THE TASK:
Using the data below, gather each line that includes the word "website".

===== WORKING DATA

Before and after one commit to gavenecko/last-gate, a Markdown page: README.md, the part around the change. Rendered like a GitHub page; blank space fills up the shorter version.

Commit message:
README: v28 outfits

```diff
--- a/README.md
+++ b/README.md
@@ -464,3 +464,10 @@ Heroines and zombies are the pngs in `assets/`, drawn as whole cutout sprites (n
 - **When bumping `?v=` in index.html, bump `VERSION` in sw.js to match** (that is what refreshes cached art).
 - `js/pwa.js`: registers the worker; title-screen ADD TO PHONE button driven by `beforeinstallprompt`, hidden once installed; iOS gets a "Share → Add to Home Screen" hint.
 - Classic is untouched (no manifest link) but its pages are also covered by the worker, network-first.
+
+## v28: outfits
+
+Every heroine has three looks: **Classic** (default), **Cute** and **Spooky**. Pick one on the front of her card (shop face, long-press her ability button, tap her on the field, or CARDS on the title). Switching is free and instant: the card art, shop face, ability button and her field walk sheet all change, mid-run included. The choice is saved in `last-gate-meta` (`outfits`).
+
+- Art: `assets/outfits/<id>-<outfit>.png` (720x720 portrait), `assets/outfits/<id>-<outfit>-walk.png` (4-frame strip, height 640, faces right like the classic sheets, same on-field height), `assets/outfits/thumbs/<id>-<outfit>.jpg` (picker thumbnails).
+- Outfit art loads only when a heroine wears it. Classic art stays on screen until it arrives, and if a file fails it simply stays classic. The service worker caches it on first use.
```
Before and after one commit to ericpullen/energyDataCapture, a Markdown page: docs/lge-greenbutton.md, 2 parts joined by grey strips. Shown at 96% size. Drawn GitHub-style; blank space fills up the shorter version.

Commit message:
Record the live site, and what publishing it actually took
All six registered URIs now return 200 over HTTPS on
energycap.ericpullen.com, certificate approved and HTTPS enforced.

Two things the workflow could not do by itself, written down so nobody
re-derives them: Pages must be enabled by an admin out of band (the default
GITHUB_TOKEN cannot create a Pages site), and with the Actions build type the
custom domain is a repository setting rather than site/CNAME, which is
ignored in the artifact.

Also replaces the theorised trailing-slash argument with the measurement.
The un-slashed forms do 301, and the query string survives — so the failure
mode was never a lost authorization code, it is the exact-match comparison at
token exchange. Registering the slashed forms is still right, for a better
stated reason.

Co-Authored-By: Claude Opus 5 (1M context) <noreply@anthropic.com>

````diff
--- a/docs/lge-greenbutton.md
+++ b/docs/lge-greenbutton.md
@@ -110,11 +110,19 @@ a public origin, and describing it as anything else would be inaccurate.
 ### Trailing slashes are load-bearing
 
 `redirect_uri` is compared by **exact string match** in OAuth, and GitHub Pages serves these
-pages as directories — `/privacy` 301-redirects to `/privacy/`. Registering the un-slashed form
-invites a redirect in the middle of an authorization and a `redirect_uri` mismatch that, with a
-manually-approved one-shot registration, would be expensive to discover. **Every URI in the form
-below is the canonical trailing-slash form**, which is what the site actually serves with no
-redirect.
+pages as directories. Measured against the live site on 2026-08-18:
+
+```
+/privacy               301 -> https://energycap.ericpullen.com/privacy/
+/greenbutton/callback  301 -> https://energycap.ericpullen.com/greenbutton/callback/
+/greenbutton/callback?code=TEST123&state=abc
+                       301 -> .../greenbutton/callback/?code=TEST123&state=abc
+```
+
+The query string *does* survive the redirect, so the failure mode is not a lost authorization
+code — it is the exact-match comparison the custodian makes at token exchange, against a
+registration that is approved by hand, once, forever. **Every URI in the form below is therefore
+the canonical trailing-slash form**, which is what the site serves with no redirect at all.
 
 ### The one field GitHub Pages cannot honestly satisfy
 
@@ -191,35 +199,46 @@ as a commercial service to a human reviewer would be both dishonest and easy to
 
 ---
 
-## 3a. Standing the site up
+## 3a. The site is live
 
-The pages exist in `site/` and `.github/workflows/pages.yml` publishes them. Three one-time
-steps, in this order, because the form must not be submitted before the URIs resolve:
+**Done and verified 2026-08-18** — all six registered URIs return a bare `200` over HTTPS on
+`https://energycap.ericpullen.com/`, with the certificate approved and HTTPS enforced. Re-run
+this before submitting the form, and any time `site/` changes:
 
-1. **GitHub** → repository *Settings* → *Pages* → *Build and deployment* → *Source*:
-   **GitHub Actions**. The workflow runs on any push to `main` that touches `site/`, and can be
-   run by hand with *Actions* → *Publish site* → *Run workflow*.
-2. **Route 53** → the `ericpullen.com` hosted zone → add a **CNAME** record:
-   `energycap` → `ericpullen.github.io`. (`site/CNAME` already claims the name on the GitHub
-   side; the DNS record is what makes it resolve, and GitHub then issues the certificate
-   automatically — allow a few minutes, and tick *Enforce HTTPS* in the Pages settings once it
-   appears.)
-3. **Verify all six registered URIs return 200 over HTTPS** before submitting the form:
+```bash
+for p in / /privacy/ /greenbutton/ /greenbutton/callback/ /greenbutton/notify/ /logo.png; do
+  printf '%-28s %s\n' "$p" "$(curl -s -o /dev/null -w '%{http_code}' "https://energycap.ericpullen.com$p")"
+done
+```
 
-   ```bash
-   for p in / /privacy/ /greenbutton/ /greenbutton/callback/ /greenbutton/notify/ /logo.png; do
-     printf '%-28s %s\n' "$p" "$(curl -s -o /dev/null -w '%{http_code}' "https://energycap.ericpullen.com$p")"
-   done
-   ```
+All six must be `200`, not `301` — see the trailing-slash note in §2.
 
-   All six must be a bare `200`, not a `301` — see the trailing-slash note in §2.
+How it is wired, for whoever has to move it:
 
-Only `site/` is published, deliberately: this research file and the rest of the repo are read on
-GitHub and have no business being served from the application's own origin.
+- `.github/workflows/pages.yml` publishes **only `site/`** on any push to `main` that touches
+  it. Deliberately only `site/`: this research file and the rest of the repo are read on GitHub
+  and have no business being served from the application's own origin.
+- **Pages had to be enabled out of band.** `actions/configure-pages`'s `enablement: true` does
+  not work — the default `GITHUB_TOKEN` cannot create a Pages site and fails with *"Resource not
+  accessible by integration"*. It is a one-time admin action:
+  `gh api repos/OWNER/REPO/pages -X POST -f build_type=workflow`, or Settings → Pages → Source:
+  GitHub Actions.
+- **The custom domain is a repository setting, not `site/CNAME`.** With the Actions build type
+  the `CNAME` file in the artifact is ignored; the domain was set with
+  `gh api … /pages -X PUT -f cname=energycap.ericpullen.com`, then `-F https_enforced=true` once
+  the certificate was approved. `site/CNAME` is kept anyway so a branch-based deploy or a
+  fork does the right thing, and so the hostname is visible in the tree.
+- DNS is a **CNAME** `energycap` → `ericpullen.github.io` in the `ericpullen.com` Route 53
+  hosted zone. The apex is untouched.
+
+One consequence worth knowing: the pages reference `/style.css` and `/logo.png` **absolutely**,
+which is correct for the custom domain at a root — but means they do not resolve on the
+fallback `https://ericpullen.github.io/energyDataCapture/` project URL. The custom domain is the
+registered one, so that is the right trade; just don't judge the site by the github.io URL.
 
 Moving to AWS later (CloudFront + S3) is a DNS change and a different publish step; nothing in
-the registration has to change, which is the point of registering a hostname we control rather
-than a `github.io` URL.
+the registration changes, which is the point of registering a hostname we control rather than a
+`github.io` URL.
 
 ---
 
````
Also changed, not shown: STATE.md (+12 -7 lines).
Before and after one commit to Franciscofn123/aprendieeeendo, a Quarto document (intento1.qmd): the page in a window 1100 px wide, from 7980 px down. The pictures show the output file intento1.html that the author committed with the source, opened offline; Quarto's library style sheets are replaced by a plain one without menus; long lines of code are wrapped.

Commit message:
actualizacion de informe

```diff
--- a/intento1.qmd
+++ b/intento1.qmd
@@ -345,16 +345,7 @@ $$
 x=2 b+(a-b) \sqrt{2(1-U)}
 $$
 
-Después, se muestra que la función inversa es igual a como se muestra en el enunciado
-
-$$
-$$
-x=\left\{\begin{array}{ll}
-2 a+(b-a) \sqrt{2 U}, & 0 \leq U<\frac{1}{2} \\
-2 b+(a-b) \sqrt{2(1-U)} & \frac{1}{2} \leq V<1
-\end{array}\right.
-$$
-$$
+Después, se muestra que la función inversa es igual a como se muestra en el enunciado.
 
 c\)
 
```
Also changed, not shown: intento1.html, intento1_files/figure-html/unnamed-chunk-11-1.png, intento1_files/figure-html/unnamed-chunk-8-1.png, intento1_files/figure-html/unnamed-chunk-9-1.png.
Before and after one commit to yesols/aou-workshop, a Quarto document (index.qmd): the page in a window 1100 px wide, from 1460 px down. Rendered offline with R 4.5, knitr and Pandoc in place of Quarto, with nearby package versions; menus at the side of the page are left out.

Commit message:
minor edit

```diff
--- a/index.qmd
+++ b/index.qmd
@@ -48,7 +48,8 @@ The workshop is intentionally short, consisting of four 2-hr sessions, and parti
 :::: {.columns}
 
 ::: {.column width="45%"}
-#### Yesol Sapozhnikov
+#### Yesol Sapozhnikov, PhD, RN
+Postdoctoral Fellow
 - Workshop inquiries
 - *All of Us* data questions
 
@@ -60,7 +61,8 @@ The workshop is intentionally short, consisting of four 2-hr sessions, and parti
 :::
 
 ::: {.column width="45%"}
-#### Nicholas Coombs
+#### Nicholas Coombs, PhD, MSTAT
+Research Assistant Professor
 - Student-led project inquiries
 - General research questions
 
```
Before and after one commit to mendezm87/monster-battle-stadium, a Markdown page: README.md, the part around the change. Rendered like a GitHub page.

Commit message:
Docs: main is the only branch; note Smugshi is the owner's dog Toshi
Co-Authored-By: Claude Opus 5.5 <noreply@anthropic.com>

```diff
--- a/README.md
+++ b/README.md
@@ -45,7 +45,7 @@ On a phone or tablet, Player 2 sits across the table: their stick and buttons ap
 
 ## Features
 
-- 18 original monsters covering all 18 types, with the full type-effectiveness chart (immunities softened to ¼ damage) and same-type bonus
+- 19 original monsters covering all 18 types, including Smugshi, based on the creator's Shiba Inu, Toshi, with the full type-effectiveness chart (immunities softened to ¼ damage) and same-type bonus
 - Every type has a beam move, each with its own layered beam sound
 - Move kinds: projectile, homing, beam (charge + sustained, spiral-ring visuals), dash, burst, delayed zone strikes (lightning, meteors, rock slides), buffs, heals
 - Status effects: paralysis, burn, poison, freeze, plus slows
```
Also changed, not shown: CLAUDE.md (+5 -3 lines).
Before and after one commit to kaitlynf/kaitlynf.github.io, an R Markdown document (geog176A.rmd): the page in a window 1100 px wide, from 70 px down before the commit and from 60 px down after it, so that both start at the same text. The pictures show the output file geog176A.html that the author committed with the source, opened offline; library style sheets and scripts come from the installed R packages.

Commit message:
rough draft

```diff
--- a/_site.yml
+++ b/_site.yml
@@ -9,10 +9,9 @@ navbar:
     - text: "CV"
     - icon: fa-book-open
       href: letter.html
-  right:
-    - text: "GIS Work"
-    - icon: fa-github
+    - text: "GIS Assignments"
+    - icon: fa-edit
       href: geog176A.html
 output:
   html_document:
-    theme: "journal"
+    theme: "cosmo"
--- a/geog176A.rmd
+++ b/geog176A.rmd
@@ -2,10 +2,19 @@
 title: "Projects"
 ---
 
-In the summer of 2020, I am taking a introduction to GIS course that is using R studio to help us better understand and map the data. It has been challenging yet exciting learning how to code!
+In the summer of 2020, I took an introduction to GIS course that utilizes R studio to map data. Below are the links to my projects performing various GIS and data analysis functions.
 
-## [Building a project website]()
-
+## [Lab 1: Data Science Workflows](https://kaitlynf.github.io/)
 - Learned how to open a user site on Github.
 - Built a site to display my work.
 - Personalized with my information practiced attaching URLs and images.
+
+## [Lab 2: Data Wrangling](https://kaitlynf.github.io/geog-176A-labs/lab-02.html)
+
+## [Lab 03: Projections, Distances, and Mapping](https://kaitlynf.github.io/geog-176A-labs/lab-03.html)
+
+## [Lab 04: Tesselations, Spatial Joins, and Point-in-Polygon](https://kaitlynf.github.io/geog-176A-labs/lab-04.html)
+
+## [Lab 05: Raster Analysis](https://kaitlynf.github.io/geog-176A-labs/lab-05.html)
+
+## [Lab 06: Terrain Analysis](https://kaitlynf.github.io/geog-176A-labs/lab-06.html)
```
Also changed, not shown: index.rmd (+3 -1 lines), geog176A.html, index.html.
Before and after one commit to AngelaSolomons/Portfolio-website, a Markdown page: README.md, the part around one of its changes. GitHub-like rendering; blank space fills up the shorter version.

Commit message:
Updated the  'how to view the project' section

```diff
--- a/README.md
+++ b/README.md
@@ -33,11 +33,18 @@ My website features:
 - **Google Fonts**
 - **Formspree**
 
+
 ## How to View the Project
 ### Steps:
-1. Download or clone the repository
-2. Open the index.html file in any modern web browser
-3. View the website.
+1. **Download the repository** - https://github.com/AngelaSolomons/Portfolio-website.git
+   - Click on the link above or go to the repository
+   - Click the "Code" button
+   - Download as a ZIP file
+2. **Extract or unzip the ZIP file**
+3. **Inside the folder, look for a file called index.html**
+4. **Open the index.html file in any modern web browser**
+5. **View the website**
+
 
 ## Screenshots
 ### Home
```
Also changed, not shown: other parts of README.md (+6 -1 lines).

==========

YOUR RESPONSE:
-## [Building a project website]()
Before and after one commit to AngelaSolomons/Portfolio-website, a Markdown page: README.md, the part around one of its changes. GitHub-like rendering; blank space fills up the shorter version.
@@ -33,11 +33,18 @@ My website features:
-3. View the website.
+1. **Download the repository** - https://github.com/AngelaSolomons/Portfolio-website.git
+5. **View the website**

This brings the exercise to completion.